2020 had already been a bad year for most with COVID-19 taking over our lives, but August 2020 would have been beyond tragic for my family and friends if I had lost my life to a stroke at just aged 27.


I’m one of the lucky ones.

It was a normal morning: I was making my breakfast when I suddenly shouted to my mum that I wasn’t feeling too great. I felt lightheaded and knew something wasn’t quite right, and my mum came into the kitchen and caught me just as I fell. I was lying on the floor shaking; my eyesight was going, everything was a blur and all I could hear was Mum crying and calling my sister to come over.


999 was dialled straight away and it wasn’t long before the ambulance arrived. The room was spinning and I was sweating like crazy. I remember the paramedics speaking to me, but I couldn’t get my words out because my speech was so slurred – no one understood what I was trying to say! On top of all this, I couldn’t stop being sick.

I was taken to the hospital straight away. Unfortunately, as I have a pacemaker, I wasn’t able to have an MRI, so I had a CT scan instead – and nothing showed up! So it as treated as a fit. As visitors came to see me later that day, I was starting to feel a bit brighter, especially as my speech was coming back to me. I had no idea what had caused my ‘fit’, so I thought I’d be sent home soon!

I can’t really tell you what happened next because I can’t remember, but I was told that I fell out of bed in the middle of the night, before falling once again in the bathroom and knocking myself out. I had a nasty gash on my head along with a concussion, so I just ended up sleeping for days!


Everyone thought the worst. I was dazed, my eyes wouldn’t focus, I was looking straight through people, and I just didn’t know where I was. It was a really upsetting time, but two weeks later, I recovered from the head trauma and was finally sent home.
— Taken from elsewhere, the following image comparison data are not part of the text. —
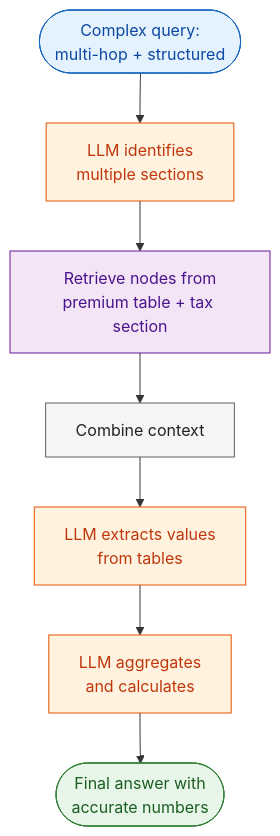
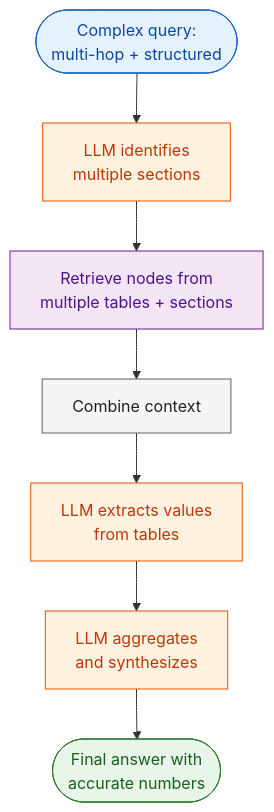
The third of 5 diagrams in lab2/lab2_vectorless_rag_advanced.md (AyushSinghRana15/Vectorless-RAG), drawn with Mermaid before and after one commit. The commit also changed other lines of this file and 1 other file, not shown here.

````diff
--- a/lab2/lab2_vectorless_rag_advanced.md
+++ b/lab2/lab2_vectorless_rag_advanced.md
@@ -87,17 +87,17 @@
 ```mermaid
 flowchart TD
     A(["Complex query:\nmulti-hop + structured"]) --> B["LLM identifies\nmultiple sections"]
-    B --> C["Retrieve nodes from\npremium table + tax section"]
+    B --> C["Retrieve nodes from\nmultiple tables + sections"]
     C --> D["Combine context"]
     D --> E["LLM extracts values\nfrom tables"]
-    E --> F["LLM aggregates\nand calculates"]
+    E --> F["LLM aggregates\nand synthesizes"]
     F --> G(["Final answer with\naccurate numbers"])
 
     style A fill:#e3f2fd,stroke:#1565c0,color:#0d47a1
     style B fill:#fff3e0,stroke:#e65100,color:#bf360c
     style C fill:#f3e5f5,stroke:#6a1b9a,color:#4a148c
     style D fill:#f5f5f5,stroke:#616161,color:#212121
     style E fill:#fff3e0,stroke:#e65100,color:#bf360c
     style F fill:#fff3e0,stroke:#e65100,color:#bf360c
     style G fill:#e8f5e9,stroke:#2e7d32,color:#1b5e20
 ```
````
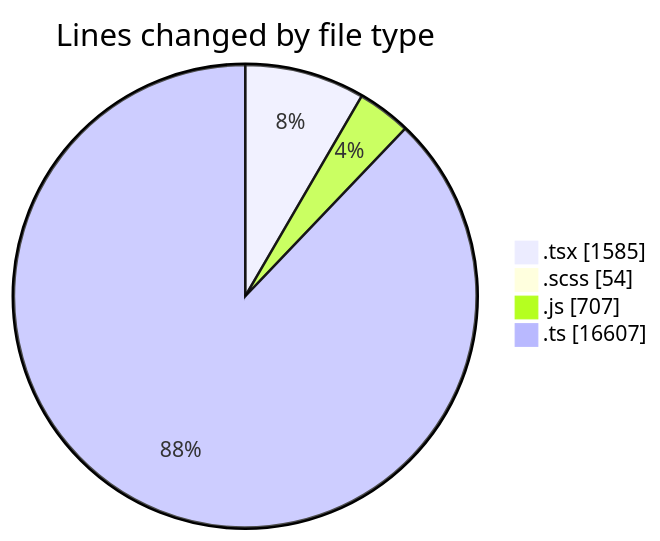
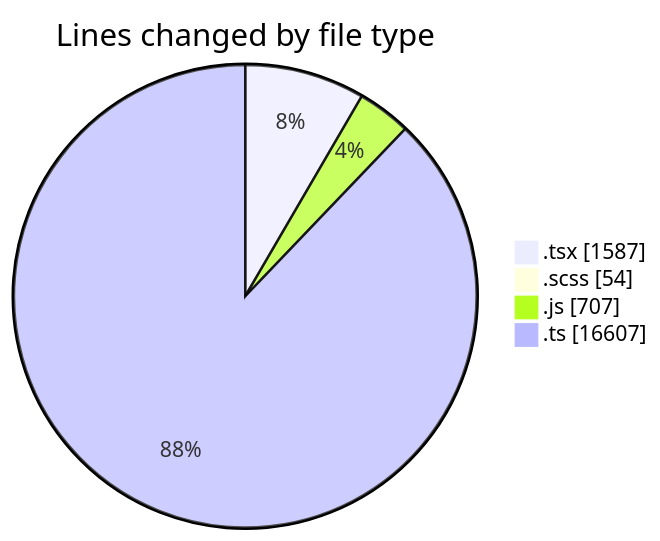
Before and after one commit to momahboobian/code-tracking: the first of 2 diagrams in 2026-07-21/cda/README.md, drawn with Mermaid. The commit also changed other lines of this file and 1 other file, not shown here.

````diff
--- a/2026-07-21/cda/README.md
+++ b/2026-07-21/cda/README.md
@@ -36,8 +36,8 @@
 ```mermaid
 pie showData
 title Lines changed by file type
-".tsx" : 1585
+".tsx" : 1587
 ".scss" : 54
 ".js" : 707
 ".ts" : 16607
 ```
````
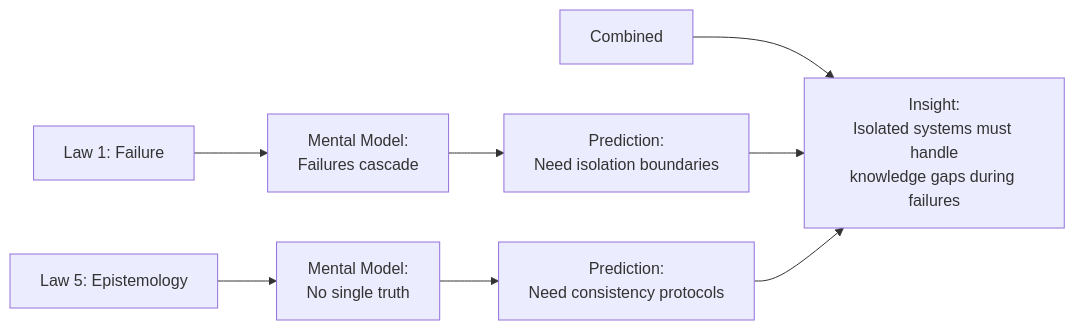
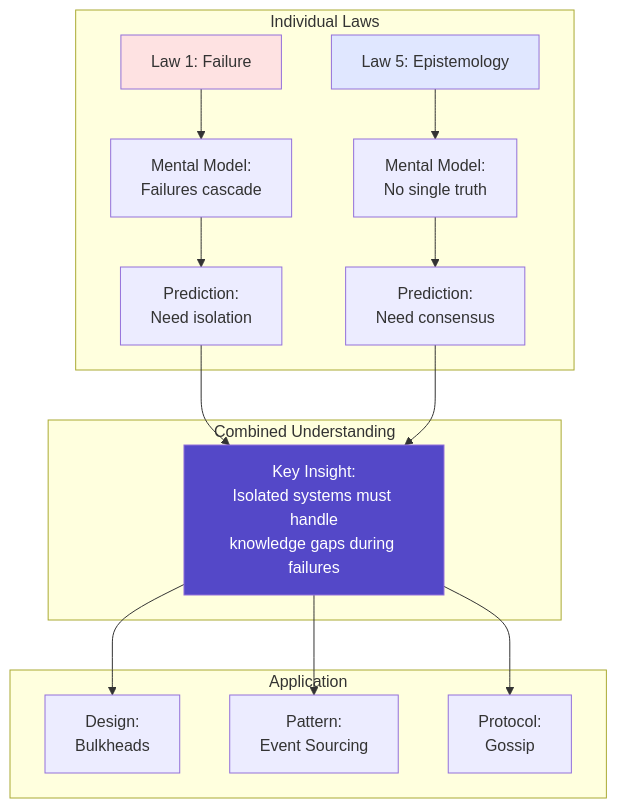
One commit to deepaucksharma/DStudio changed the sixth of 9 diagrams in docs/introduction/philosophy.md. Above: the diagram before and after it, drawn with Mermaid. The commit also changed other lines of this file and 212 other files, not shown here.

````diff
--- a/docs/introduction/philosophy.md
+++ b/docs/introduction/philosophy.md
@@ -211,13 +268,25 @@
 ```mermaid
-graph LR
-    A[Law 1: Failure] --> B[Mental Model:<br/>Failures cascade]
-    B --> C[Prediction:<br/>Need isolation boundaries]
-
-    D[Law 5: Epistemology] --> E[Mental Model:<br/>No single truth]
-    E --> F[Prediction:<br/>Need consistency protocols]
-
-    G[Combined] --> H[Insight:<br/>Isolated systems must handle<br/>knowledge gaps during failures]
-
-    C --> H
-    F --> H
+graph TB
+    subgraph "Individual Laws"
+        L1["Law 1: Failure"] --> M1["Mental Model:<br/>Failures cascade"]
+        M1 --> P1["Prediction:<br/>Need isolation"]
+        
+        L5["Law 5: Epistemology"] --> M5["Mental Model:<br/>No single truth"]
+        M5 --> P5["Prediction:<br/>Need consensus"]
+    end
+    
+    subgraph "Combined Understanding"
+        P1 --> Insight["Key Insight:<br/>Isolated systems must handle<br/>knowledge gaps during failures"]
+        P5 --> Insight
+    end
+    
+    subgraph "Application"
+        Insight --> A1["Design:<br/>Bulkheads"]
+        Insight --> A2["Pattern:<br/>Event Sourcing"]
+        Insight --> A3["Protocol:<br/>Gossip"]
+    end
+    
+    style L1 fill:#fee2e2
+    style L5 fill:#e0e7ff
+    style Insight fill:#5448C8,color:#fff
 ```
````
But back at home I still wasn’t feeling great. I was still being sick, my head was unbelievably funky, my balance had gone, my left arm would not stop shaking – something definitely wasn’t right! I managed to ride this out for another two weeks, but then I needed answers. I went to see my GP where it was recommended I should get another head scan, so I headed back to the hospital for a second CT scan.

Later that evening, a doctor came into the room. “Alice,” he said. “The scan has picked something up.”

I sat upright in my bed as the doctor told me they found a clot on my brain. “It’s sitting on the part which controls your balance,” he explained. “It can be treated with medication, but the clot caused you to have a stroke. You absolutely did the right thing coming back here to get it checked out!”

I couldn’t believe what I was hearing. I still can’t believe it, really;, I’m still a little bit in denial about what happened! But let’s fast forward to now.

I’m doing unbelievably well: my head is almost better and I’m so thankful I’m still here! My arm still shakes but I’m slowly getting there. People are telling me I’m inspiring and so strong but I’m just cracking on. It sounds cheesy, but life is short, so don’t take it for granted! I’ve made lots of plans next year and I’m looking to go back to college! I’m only young; I never thought anything like this would happen to me but I’ve got a lot of life yet and I’m going to enjoy it!